9 of 9 people found the following review helpful
5.0 out of 5 stars
A clear and well-written book on a subject often overlooked, 29 Nov. 2000

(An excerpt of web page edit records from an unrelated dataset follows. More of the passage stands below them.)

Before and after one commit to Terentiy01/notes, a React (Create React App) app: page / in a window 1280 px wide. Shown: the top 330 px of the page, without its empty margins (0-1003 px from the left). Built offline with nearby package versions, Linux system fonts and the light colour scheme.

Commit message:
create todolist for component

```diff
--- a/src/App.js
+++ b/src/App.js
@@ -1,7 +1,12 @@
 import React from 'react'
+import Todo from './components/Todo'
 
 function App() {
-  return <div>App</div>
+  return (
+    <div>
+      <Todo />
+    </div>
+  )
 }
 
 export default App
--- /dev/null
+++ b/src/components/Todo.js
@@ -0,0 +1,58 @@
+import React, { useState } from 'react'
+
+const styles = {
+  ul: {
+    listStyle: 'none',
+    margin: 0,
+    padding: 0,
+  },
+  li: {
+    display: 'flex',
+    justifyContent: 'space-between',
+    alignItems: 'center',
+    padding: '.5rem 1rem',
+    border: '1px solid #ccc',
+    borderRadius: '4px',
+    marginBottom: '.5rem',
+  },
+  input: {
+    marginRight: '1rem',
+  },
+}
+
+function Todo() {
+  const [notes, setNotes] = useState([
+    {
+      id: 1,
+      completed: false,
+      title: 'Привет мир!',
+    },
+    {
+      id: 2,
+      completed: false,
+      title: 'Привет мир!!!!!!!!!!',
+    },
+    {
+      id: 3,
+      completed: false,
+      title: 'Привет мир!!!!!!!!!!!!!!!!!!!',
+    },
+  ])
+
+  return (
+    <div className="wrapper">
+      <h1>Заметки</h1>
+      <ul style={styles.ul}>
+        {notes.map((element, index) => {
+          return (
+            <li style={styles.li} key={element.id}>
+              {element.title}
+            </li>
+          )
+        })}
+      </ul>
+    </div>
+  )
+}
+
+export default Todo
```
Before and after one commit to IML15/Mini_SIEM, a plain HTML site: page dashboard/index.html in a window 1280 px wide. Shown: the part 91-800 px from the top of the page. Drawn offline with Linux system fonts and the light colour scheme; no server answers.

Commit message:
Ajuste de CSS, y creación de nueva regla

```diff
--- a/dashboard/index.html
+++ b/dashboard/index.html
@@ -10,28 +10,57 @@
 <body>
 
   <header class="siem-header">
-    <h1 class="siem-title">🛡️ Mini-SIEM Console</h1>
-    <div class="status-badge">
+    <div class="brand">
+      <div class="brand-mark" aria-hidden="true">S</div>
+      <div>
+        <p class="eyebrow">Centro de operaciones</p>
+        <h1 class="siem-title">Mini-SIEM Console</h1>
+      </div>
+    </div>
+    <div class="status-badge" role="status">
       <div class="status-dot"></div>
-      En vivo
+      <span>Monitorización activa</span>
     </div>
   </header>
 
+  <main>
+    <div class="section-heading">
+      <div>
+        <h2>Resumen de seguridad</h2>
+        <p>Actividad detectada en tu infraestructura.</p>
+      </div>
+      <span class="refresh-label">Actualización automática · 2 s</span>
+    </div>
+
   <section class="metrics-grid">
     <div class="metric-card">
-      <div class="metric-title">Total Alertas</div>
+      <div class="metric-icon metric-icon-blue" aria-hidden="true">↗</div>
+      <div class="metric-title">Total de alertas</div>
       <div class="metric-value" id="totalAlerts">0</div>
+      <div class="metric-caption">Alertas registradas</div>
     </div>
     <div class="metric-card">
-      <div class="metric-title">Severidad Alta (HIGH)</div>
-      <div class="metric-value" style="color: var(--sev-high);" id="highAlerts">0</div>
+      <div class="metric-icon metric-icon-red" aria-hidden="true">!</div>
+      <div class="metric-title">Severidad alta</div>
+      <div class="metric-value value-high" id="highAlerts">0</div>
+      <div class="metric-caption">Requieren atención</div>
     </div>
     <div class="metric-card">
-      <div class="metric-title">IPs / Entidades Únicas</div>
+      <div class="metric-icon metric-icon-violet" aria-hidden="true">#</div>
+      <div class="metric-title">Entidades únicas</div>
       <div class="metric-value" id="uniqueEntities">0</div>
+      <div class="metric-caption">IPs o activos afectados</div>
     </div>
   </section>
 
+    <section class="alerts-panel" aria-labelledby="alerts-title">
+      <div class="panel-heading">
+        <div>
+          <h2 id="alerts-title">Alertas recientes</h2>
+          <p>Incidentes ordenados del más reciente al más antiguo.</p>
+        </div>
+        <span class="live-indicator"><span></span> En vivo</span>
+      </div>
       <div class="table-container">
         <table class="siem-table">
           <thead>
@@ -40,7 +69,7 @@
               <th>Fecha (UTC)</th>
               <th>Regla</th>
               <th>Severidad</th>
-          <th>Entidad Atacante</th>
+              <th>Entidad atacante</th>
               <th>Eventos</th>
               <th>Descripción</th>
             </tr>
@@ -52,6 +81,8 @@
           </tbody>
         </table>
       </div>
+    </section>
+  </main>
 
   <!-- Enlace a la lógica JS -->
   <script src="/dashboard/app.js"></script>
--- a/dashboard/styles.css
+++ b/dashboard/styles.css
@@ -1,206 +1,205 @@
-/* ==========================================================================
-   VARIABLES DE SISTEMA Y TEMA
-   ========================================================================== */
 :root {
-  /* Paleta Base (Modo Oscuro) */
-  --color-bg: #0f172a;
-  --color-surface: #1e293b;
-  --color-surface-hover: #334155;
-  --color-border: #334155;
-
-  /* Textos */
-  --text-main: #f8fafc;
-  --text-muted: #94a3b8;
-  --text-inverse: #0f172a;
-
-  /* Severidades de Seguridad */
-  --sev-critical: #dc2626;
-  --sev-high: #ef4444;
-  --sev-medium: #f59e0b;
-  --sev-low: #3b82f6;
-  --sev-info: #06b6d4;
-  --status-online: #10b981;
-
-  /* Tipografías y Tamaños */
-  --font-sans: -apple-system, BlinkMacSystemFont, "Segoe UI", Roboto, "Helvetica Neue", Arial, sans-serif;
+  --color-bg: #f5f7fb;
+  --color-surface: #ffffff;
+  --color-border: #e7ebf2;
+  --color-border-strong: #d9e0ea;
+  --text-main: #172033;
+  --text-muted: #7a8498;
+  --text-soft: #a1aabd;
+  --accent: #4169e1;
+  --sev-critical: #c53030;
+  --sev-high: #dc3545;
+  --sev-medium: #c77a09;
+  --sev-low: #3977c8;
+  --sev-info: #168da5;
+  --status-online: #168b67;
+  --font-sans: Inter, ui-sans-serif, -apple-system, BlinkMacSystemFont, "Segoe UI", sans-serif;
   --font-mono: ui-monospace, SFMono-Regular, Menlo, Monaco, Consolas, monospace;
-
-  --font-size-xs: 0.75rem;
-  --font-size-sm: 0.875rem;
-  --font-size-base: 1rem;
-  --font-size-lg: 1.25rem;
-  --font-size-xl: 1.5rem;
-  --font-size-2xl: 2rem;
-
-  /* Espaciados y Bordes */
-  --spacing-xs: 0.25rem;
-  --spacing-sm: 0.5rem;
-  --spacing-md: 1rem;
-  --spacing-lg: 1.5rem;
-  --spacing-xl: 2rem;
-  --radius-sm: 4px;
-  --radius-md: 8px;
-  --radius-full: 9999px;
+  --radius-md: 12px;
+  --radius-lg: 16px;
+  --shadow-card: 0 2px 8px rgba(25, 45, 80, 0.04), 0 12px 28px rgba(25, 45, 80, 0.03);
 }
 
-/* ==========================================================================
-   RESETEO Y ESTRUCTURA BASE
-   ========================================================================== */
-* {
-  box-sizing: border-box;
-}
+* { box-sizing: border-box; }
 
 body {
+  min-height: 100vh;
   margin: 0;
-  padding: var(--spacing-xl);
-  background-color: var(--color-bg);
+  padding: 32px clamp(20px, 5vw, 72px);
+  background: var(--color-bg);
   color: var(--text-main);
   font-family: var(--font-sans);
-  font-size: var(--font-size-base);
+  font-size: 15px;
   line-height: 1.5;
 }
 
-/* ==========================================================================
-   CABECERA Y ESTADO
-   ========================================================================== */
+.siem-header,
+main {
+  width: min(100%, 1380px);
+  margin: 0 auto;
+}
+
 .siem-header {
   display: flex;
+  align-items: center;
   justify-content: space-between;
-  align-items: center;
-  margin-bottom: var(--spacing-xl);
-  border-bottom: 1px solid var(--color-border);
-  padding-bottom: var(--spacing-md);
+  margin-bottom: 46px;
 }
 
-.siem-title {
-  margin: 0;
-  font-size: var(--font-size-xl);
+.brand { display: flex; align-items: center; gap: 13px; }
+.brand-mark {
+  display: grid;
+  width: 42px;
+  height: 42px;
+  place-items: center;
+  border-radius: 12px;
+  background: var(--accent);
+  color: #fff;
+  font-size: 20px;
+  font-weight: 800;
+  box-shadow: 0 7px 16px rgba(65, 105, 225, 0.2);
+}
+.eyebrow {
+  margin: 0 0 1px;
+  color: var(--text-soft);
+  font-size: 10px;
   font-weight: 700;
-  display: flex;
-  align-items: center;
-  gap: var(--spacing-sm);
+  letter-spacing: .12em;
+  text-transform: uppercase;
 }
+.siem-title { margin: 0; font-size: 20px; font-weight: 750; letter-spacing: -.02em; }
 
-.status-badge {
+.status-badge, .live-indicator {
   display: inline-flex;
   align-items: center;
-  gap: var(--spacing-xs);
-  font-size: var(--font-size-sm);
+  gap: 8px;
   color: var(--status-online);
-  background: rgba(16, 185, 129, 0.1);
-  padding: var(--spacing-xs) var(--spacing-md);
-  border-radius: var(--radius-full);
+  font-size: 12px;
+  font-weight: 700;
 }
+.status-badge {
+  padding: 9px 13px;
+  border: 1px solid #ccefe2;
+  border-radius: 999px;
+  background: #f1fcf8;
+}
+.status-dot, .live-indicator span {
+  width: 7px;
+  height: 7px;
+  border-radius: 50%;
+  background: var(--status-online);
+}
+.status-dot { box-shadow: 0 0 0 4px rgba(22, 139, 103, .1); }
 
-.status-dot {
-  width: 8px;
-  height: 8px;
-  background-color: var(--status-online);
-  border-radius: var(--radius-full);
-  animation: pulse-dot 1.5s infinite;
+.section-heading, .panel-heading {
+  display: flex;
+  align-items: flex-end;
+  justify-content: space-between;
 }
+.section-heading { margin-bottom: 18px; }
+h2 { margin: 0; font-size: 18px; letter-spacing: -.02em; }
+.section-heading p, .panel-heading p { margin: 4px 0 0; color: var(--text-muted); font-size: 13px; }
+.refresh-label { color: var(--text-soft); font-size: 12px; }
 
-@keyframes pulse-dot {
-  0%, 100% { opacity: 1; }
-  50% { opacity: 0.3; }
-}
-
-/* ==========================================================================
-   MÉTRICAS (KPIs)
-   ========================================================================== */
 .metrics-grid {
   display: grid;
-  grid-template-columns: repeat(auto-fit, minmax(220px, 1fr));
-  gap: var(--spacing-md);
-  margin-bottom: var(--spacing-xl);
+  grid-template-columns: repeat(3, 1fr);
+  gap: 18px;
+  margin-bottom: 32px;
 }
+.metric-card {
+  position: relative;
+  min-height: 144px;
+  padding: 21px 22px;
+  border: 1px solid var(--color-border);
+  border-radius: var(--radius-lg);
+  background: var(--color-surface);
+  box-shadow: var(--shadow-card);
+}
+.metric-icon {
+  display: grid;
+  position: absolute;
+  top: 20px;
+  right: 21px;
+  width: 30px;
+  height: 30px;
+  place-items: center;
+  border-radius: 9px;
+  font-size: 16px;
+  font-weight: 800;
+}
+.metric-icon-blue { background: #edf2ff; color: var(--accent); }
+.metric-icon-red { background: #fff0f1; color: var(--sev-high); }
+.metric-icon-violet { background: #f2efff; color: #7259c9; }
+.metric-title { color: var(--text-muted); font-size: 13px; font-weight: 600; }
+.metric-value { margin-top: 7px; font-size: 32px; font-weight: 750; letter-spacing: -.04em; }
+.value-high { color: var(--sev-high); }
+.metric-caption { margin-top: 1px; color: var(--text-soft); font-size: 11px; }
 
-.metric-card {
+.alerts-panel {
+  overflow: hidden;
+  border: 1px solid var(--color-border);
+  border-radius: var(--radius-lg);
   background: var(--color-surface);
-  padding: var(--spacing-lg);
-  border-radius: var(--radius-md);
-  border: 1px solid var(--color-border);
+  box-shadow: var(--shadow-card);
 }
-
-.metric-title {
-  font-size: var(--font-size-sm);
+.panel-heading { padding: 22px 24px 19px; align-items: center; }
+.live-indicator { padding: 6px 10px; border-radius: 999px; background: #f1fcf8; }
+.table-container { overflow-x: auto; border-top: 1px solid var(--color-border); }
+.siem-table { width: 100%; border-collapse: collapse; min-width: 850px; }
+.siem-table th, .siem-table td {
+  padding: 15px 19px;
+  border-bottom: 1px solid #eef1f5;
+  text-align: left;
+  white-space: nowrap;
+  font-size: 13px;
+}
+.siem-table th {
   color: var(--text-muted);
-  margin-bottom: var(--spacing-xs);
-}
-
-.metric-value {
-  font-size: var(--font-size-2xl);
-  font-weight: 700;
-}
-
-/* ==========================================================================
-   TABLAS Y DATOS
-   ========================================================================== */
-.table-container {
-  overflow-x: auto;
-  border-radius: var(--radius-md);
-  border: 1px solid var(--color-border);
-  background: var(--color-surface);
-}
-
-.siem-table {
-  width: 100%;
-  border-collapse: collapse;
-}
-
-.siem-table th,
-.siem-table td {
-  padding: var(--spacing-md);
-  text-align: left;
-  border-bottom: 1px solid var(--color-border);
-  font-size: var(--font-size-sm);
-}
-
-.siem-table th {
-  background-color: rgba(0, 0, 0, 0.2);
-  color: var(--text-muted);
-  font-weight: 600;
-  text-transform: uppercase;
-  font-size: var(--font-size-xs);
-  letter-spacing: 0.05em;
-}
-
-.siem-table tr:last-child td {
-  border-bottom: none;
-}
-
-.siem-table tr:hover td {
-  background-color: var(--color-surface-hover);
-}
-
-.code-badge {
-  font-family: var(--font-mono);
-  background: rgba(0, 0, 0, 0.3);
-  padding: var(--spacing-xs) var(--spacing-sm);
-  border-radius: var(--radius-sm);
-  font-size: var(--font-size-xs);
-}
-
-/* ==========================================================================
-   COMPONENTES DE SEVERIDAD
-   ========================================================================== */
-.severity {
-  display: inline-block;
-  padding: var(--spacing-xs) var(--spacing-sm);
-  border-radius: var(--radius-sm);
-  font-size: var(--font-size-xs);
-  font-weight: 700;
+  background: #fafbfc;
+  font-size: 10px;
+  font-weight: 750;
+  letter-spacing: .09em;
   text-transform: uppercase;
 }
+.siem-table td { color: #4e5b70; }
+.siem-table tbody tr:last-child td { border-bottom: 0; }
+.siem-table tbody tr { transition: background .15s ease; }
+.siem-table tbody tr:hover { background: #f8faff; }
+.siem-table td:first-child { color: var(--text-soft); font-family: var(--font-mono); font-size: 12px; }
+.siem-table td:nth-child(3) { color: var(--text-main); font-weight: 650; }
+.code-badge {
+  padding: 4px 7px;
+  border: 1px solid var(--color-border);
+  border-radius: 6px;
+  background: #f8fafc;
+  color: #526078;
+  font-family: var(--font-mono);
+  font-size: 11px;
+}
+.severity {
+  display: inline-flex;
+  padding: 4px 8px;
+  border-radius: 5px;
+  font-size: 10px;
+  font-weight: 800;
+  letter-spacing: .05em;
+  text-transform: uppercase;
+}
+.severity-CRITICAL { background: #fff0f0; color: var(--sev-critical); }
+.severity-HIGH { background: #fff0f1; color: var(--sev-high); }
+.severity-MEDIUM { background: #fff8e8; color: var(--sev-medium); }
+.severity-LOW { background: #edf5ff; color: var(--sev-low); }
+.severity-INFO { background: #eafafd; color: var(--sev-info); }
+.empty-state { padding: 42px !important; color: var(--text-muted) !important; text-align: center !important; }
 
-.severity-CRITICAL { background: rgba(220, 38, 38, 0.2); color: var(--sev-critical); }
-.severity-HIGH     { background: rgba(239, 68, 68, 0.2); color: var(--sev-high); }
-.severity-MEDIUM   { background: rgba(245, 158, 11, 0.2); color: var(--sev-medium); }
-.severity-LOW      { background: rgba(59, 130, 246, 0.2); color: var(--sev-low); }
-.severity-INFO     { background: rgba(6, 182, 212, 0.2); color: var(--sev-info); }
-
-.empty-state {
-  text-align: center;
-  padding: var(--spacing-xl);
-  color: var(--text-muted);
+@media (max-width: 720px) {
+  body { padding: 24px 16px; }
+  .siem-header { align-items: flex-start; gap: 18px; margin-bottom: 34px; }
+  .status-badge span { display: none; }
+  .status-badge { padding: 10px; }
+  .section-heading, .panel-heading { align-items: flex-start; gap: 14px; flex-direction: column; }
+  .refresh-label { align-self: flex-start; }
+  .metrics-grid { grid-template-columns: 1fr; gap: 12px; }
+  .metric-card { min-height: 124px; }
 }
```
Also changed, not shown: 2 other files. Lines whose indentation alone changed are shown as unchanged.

The rapid and peaceful transformation of Japan after World War Two from a ravaged, war-torn country to a successful, propserous nation whose economy ranks number 2 in the world today is a subject, or more accurately, a phenomenon, that is often overlooked and taken for granted. Yet, this was, at that time, by no means a foregone outcome, and indeed many Japanese feared that their American occupiers would unleash revenge upon them for Japan's wartime atrocities. This in essence is what John Dower's book is about. In clear and easy-to-understand language, refraining from confusing technical and historical jargon, Dower shows how this process was undertaken by the Americans, and essentially how it was viewed and experienced by the Japanese themselves. Ranging from a vivid description of the desperate situation that Japan found herself after the war to the intriguing question of why the Emperor was allowed to keep his place on the throne and the persistant issue of Japan's war-time responsibility, this book guides the reader by the hand through a period in history that was extraordinary and unprecedented. Even if one has little interest or background in Japanese or American history, "Embracing Defeat" is a marvellous book to read as a novel, testimony to the fact that it won the 2000 Pulitzer Prize in non-fiction writing.